As the rental market in New Zealand grows, Prime Minister Jacinda Ardern said laws haven’t kept up with the likes of Europe, where some people rent their entire lives.
The Privacy Commissioner has felt it necessary to remind landlords about what information they can and can't demand for tenants, suggesting that the relationship between landlords and tenants isn't quite as equal as some might think.
But Ms Ardern admitted she doesn't think the power balance is quite right.
She told TVNZ1's Breakfast this morning that's why the Government had made changes on issues like insulation - to "lift the standard".
"We shouldn't place all landlords in same category because there are of course those landlords who are seeking to create an environment that's really livable and then there are some who just aren't," she said.
"So putting in place those Healthy Home standards was really important but we are doing more than that as well."
Ms Ardern said the Government had put out a document seeking opinions from the public on tenancy laws, including issues like rent rises, notice periods and mutual agreements on things like having pets.
"For landlords, they'll take a particular perspective, and tenants another," she said. "However, I think there is some common ground - landlords want good tenants and they want some certainty around good tenants staying; tenants want to be able to know that if they are going to stay for a long time what kind of experience they'll have."
Ms Ardern said it was "a real balancing act" between accommodating those who choose to rent, while acknowledging that some people don't want to rent long term and will want to own at some point.
But as renting becomes more common, there is work to be done, Ms Ardern said.
"We've grown a rental market in New Zealand and it's become increasingly used by people, particularly as we've had the housing crisis, but our laws aren't based on what you see overseas - in Europe in particular - where people will sometimes rent their entire lives.
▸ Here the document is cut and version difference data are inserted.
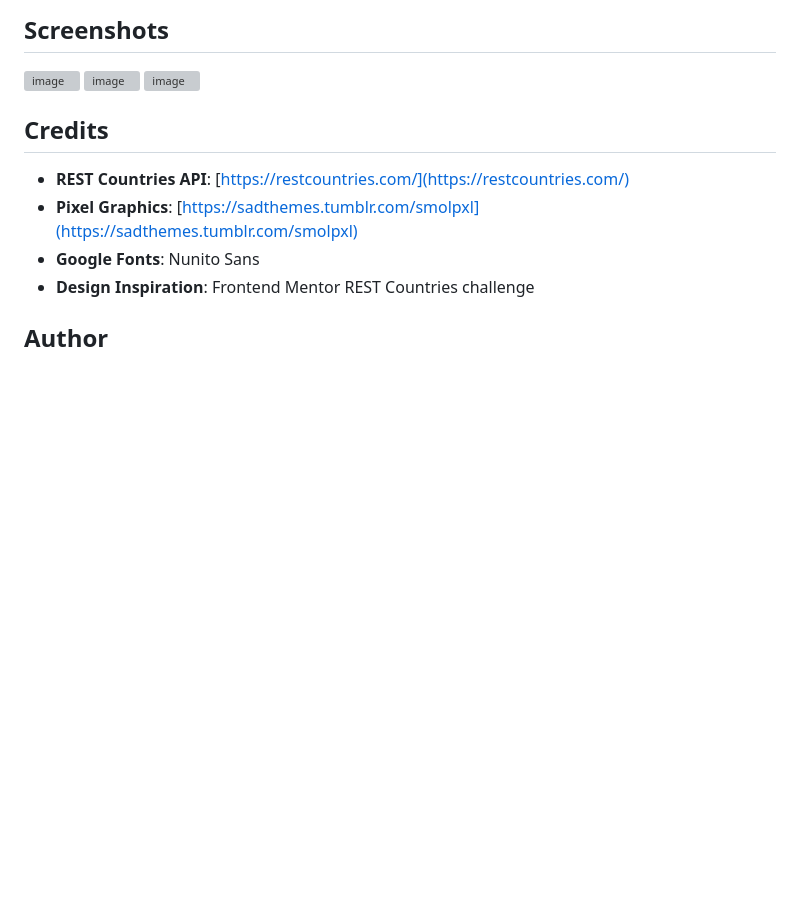
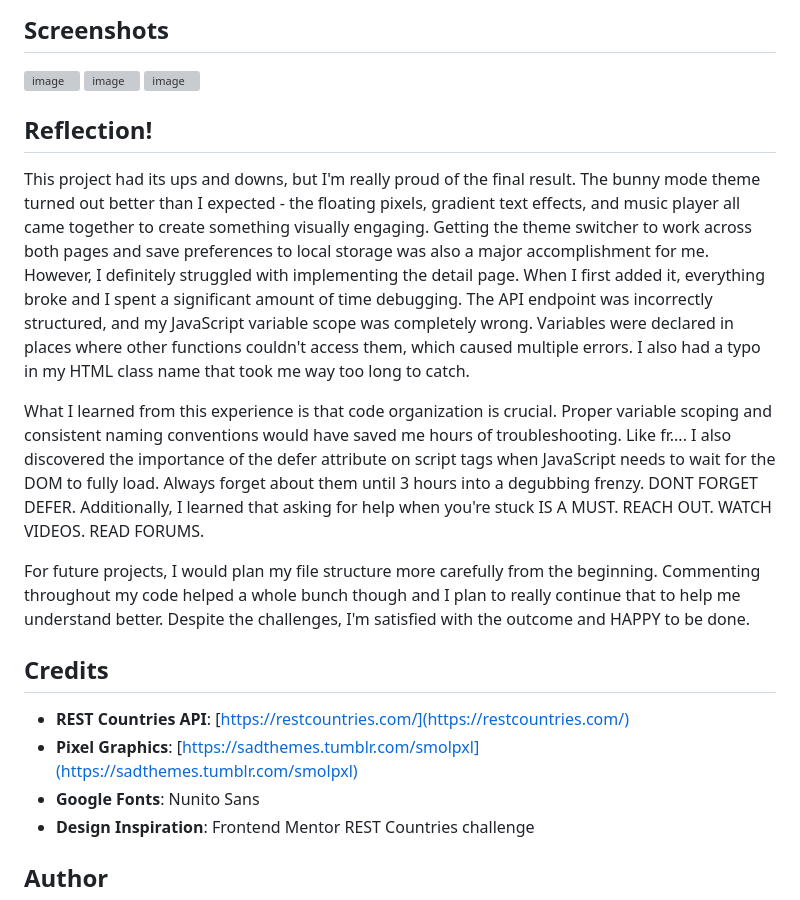
Before and after one commit to kaylaknight385/rest-countries-api-with-color-theme-switcher-master, a Markdown page: README.md, the part around the change. Rendered like a GitHub page; blank space fills up the shorter version; grey boxes are pictures that could not be loaded.

Commit message:
FORGOT RELFECTION SADSHFLS

```diff
--- a/README.md
+++ b/README.md
@@ -91,7 +91,13 @@ Click any country card to navigate to a detail page showing:
 <img width="1908" height="900" alt="image" src="https://github.com/user-attachments/assets/cb4cca7c-2f49-4bd9-8047-7d6786f70c85" />
 
 
+## Reflection!
+This project had its ups and downs, but I'm really proud of the final result. The bunny mode theme turned out better than I expected - the floating pixels, gradient text effects, and music player all came together to create something visually engaging. Getting the theme switcher to work across both pages and save preferences to local storage was also a major accomplishment for me.
+However, I definitely struggled with implementing the detail page. When I first added it, everything broke and I spent a significant amount of time debugging. The API endpoint was incorrectly structured, and my JavaScript variable scope was completely wrong. Variables were declared in places where other functions couldn't access them, which caused multiple errors. I also had a typo in my HTML class name that took me way too long to catch.
 
+What I learned from this experience is that code organization is crucial. Proper variable scoping and consistent naming conventions would have saved me hours of troubleshooting. Like fr.... I also discovered the importance of the defer attribute on script tags when JavaScript needs to wait for the DOM to fully load. Always forget about them until 3 hours into a degubbing frenzy. DONT FORGET DEFER. Additionally, I learned that asking for help when you're stuck IS A MUST. REACH OUT. WATCH VIDEOS. READ FORUMS.
+
+For future projects, I would plan my file structure more carefully from the beginning. Commenting throughout my code helped a whole bunch though and I plan to really continue that to help me understand better. Despite the challenges, I'm satisfied with the outcome and HAPPY to be done.
 
 ## Credits
 
```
"We just haven't built our tenancy laws around that kind of occupation."